Sunday, March 30, 2014
Tuesday, March 25, 2014
Our spore growing efforts are really paying off! The species we're growing are from a variety of sources, including the Royal Botanic Garden Edinburgh, the greenhouses at Colgate University, and the Duke University herbarium. The latter have proven a little challenging – it's difficult to collect viable spores from herbarium sheets! But we're having success with a number of species in many different families, and it's very interesting to see their various morphologies and growth rates. Quite a few have produced eggs and sperm, found mates (not hard on the crowded petri plates) and made new sporophytes. For the actual experiments, we're moving them to separate plates long before they develop reproductive capacity, so that we can determine whether they're able to self or must have another gametophyte to mate with.

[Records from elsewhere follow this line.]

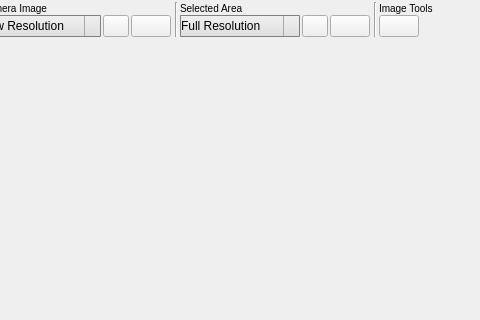
First picture: the form in vigir_ocs_camera_view/src/ui/camera_view_widget.ui, repository team-vigir/vigir_ocs_common, before the edit; both pictures show x 219 to 699 and y 0 to 320 of the 850 by 702 pixel window.
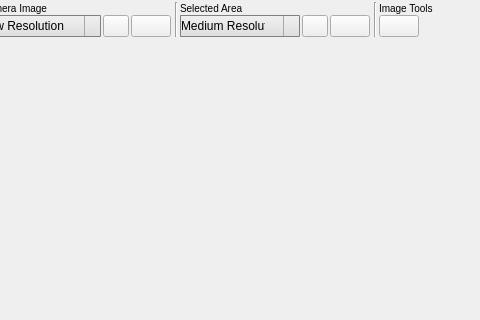
Second picture: the form after the edit. Icons and pictures are not drawn.

```diff
--- a/vigir_ocs_camera_view/src/ui/camera_view_widget.ui
+++ b/vigir_ocs_camera_view/src/ui/camera_view_widget.ui
@@ -611,6 +611,9 @@
      selection-background-color: lightgray;
  }</string>
               </property>
+              <property name="currentIndex">
+               <number>2</number>
+              </property>
               <item>
                <property name="text">
                 <string>Full Resolution</string>
```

Have a look at some of what we've got growing:
|Notholaena californica, already producing farina in the gametophytes and young sporophytes|

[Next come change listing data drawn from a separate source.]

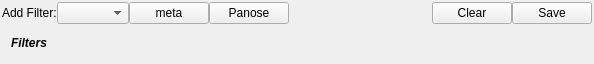
Old version of the form src/filterbar.ui in the repository fontmatrix/fontmatrix.
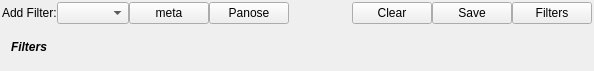
New version of the form.

Commit message: Added - filters dialog objects waiting for implementation

Diff of the .ui file:
```diff
--- a/src/filterbar.ui
+++ b/src/filterbar.ui
@@ -7,7 +7,7 @@
     <x>0</x>
     <y>0</y>
     <width>594</width>
-    <height>33</height>
+    <height>71</height>
    </rect>
   </property>
   <property name="windowTitle">
@@ -82,6 +82,13 @@
          </property>
         </widget>
        </item>
+       <item>
+        <widget class="QPushButton" name="filtersButton">
+         <property name="text">
+          <string>Filters</string>
+         </property>
+        </widget>
+       </item>
       </layout>
      </item>
     </layout>
```
The commit also changes 7 other files.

|Pellaea sp., hard to see the gametophytes because of the little sporophytes!|
|Thelypteris sp., with healthy young sporophytes|
Sunday, March 23, 2014
|Photo from the Science paper, credit: Benjamin Bomfleur|
It has long been known that modern members of Osmundales don't vary much morphologically compared to ancient forms – fossilized members of the order dating to the early Mesozoic (ca. 220 million years ago) are remarkably similar in several aspects of their morphology to modern species. The new fossil goes a step further: it contains intact cells, and even individual chromosomes, that the researchers were able to visualize with various types of microscopy. The fossil species had the same number of chromosomes and roughly the same predicted DNA content in the nucleus as modern cinnamon fern. This suggests that the lineage has not experienced significant upheaval in DNA content, through whole-genome duplication (polyploidy) or extensive gene loss, in the last 180 million years. The authors note that to date, most of what we know about ancient fern genome size is due to extrapolation from living taxa; this new fossil has permitted the first direct observations of paleo-DNA content in a fern.
Coverage of the new fossil online:
- From Lund University
- From Phys.org
The paper (requires a subscription): Bomfleur, B., S. McLoughlin, and V. Vajda. 2014. Fossilized nuclei and chromosomes reveal 180 million years of genomic stasis in royal ferns. Science 343: 1376–1377.
If you want to read more about relationships of Osmundales (also requires a subscription): Metzgar, J.S., J.E. Skog, E.A. Zimmer, and K.M. Pryer. 2008. The paraphyly of Osmunda is confirmed by phylogenetic analyses of seven plastid loci. Systematic Botany 33: 31-36.
Saturday, March 15, 2014
More photos from walks around the UF campus with Walt Judd (see part I for more information). This walk was on March 13, 2014 at UF's Natural Area Teaching Lab.
Sunday, March 9, 2014
|Kaisaniemi Botanic Garden at Luomos, the Finnish Museum of Natural History|
|The entrance to the herbarium|
|Beautiful wooden cabinets|
|Carvings on each of the doors (not necessarily representative of the plants inside...)|
|Henry, Aino, and me|
|Sorry vegetarians, but there were lots of delicious sausages to be had...|
|A sunny day!|
|Main University of Helsinki building|
|Finnish Museum of Natural History|
|Finnish National Theater|
|Statue of Alexander II, who established the Diet of Finland in 1863.|